There’s No Home
Warming up to the new breed of “freak folk” takes practice. Spearheaded by the likes of Will Oldham and Houston-born Devendra Banhart, the movement—made up of young acoustic artists—is inward-focused, solipsistic, and unabashedly psychedelic; you’d have to go back to old Donovan records to find a historical antecedent. (Played “Hurdy Gurdy Man” lately?) Arlington’s Jana Hunter, championed by Banhart and signed to his label, represents the weaknesses and strengths of the genre. Her 2005 debut, Blank Unstaring Heirs of Doom, found Hunter, true to her anonymous upbringing as the fifth of nine children, ducking behind her music. But now, on There’s No Home (Gnomonsong), she asserts herself, delivering hypnotic works with one-word titles (“Babies,” “Vultures,” “Sleep”). Initially her haunted warbling, with its trippy flourishes, seems mannered almost to the point of parody. But as her songs emerge, so does a certain atmosphere: Hunter’s world, fuzzy and amorphous, seems to unfold within a cotton ball.

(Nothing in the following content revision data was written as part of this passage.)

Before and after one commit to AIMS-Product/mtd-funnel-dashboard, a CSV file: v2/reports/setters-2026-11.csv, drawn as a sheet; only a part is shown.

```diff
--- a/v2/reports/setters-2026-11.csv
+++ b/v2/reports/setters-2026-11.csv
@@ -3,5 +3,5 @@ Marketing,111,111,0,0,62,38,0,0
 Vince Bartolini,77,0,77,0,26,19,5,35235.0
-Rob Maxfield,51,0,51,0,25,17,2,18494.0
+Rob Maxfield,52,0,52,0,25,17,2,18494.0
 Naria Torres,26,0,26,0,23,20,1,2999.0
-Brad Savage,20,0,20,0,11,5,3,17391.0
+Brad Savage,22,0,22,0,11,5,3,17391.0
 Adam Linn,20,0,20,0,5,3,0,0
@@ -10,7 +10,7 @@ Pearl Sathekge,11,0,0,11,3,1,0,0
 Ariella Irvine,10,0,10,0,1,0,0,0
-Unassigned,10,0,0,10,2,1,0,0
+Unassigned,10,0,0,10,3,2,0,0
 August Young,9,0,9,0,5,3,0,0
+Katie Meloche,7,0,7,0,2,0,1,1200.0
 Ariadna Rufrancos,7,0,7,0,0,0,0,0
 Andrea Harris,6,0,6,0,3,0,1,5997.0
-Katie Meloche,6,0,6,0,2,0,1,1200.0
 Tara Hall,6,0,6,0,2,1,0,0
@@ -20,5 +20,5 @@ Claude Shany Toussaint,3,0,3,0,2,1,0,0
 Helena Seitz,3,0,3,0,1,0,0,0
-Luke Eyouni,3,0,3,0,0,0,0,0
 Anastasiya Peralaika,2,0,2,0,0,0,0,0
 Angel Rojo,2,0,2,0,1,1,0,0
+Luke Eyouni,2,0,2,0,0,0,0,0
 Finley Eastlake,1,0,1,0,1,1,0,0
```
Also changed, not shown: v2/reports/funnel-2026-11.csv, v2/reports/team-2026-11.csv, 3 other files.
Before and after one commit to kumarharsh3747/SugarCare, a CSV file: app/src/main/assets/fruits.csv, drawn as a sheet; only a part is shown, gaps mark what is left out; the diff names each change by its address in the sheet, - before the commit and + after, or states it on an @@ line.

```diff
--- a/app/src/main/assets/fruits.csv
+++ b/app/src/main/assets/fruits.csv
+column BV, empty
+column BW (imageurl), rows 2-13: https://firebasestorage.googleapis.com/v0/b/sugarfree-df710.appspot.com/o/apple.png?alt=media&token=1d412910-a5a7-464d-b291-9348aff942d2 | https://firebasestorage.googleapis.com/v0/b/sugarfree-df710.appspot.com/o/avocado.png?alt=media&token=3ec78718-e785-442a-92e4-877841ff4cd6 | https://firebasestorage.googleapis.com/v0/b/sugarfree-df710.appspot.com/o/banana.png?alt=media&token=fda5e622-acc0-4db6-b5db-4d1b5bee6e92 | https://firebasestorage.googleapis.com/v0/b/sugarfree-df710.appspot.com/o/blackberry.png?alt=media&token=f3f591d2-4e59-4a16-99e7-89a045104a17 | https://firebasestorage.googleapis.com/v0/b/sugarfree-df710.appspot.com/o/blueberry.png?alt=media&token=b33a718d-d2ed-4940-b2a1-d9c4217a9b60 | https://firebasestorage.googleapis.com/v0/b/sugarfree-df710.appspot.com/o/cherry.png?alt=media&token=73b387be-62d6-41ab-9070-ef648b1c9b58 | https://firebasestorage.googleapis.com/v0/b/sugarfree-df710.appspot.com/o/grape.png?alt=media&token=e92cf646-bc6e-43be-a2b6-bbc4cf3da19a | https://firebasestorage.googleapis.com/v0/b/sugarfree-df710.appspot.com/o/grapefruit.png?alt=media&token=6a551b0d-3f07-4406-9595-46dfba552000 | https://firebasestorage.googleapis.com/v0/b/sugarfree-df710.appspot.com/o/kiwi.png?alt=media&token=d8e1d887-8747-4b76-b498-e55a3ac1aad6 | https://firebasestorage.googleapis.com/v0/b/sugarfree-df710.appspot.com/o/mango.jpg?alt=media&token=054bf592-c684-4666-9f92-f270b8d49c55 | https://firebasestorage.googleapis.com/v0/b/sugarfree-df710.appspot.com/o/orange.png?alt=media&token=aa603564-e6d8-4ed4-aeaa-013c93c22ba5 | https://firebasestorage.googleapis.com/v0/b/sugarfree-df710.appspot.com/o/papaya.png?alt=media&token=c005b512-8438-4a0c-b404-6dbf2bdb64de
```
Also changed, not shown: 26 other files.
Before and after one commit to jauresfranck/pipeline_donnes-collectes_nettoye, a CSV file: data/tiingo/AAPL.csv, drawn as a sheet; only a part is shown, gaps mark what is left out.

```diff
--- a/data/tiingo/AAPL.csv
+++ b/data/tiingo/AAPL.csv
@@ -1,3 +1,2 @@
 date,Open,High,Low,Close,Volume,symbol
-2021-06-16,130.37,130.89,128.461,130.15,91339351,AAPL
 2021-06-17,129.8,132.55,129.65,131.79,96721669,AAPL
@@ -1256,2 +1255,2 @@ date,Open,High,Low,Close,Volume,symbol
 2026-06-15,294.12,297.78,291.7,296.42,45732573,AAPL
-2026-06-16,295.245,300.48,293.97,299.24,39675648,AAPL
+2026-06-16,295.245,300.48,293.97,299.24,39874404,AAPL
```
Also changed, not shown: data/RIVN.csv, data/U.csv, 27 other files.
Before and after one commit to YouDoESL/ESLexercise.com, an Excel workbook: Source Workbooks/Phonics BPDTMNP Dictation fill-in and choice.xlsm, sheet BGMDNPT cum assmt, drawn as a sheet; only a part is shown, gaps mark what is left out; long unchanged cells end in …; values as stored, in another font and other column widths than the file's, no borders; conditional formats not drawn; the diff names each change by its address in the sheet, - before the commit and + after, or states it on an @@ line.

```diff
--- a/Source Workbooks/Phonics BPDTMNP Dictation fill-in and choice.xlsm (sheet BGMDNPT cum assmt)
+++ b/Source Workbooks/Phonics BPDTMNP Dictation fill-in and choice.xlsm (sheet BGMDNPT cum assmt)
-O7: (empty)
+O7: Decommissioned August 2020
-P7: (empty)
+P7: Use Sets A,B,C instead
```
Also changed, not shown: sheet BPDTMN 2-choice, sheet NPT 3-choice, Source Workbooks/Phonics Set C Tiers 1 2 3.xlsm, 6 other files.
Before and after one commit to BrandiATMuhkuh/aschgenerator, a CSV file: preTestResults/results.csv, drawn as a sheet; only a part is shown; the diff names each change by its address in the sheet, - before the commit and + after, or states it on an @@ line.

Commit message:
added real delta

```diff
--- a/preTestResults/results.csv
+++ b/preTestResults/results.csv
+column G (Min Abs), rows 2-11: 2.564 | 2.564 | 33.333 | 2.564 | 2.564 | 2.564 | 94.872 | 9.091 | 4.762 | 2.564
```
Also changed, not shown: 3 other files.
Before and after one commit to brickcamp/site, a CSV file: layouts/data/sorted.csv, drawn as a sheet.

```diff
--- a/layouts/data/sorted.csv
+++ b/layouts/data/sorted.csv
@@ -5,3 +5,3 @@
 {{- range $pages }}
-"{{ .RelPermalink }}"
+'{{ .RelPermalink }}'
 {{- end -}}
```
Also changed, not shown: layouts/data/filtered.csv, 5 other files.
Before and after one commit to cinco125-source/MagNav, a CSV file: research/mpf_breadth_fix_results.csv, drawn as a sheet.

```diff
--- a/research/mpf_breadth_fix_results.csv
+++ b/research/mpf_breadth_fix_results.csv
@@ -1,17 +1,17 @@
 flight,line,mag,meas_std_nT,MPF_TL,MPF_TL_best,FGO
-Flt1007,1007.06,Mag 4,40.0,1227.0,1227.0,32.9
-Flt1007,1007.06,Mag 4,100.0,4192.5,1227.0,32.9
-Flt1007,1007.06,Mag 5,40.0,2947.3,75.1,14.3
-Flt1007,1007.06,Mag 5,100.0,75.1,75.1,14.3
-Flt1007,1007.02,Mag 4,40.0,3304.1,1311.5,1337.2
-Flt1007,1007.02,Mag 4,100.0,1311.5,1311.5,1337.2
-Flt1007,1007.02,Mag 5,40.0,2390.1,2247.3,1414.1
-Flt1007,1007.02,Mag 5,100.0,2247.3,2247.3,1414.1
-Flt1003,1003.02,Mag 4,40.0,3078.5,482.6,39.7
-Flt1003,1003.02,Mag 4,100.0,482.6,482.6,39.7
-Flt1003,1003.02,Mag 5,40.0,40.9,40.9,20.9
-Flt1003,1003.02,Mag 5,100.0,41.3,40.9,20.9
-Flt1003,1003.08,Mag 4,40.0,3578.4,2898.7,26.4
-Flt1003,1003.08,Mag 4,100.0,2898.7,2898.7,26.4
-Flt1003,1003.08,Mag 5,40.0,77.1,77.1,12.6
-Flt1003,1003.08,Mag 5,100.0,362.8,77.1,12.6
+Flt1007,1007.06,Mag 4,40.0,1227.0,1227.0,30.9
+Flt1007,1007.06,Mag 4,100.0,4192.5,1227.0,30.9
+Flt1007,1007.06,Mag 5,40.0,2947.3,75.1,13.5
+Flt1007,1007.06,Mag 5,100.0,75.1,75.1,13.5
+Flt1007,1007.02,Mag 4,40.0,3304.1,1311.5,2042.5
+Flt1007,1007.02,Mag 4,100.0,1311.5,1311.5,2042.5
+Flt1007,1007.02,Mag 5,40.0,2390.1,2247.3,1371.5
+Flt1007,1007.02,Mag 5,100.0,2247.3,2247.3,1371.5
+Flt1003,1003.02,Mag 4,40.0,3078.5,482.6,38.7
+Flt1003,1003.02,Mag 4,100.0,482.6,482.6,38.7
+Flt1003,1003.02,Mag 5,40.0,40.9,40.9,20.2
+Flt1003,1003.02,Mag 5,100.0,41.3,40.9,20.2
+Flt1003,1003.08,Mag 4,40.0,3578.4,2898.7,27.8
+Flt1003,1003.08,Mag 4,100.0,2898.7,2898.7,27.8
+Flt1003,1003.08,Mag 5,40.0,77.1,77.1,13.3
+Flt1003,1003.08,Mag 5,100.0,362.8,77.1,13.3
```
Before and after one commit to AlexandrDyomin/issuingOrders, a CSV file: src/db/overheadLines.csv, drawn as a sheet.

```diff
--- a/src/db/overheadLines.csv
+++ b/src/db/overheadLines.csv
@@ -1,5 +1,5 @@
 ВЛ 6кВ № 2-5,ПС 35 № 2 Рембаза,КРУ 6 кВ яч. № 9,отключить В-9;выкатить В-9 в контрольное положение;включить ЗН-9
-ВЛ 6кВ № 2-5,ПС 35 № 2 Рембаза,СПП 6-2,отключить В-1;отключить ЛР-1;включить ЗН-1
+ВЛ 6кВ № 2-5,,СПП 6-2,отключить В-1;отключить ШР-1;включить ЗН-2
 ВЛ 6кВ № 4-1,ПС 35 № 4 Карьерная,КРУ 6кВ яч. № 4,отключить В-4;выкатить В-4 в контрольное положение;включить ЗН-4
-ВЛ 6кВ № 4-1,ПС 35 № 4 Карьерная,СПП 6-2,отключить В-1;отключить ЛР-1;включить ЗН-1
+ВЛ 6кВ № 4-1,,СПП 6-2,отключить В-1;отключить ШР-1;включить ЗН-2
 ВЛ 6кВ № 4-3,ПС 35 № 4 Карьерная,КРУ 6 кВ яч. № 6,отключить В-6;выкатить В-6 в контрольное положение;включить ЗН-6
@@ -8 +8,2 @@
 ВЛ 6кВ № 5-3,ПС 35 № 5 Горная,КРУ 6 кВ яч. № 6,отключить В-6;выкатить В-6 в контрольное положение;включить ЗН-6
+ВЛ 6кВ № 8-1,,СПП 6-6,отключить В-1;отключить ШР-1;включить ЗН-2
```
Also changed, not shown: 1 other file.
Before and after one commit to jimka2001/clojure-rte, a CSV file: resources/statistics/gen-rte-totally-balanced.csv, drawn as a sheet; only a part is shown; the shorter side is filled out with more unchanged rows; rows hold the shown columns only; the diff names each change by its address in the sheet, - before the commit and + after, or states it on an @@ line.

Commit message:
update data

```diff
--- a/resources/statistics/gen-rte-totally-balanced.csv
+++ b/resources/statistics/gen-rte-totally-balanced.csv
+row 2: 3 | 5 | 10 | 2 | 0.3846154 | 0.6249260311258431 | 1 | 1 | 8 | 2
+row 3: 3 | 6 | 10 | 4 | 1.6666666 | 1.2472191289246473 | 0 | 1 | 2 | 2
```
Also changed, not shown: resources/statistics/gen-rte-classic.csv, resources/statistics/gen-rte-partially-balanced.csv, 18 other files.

There’s a vague edginess to it all, but prevailing is a fluid tranquillity where disembodied guitars, violins, and spectral harmonies drift alongside Hunter’s melodic creations.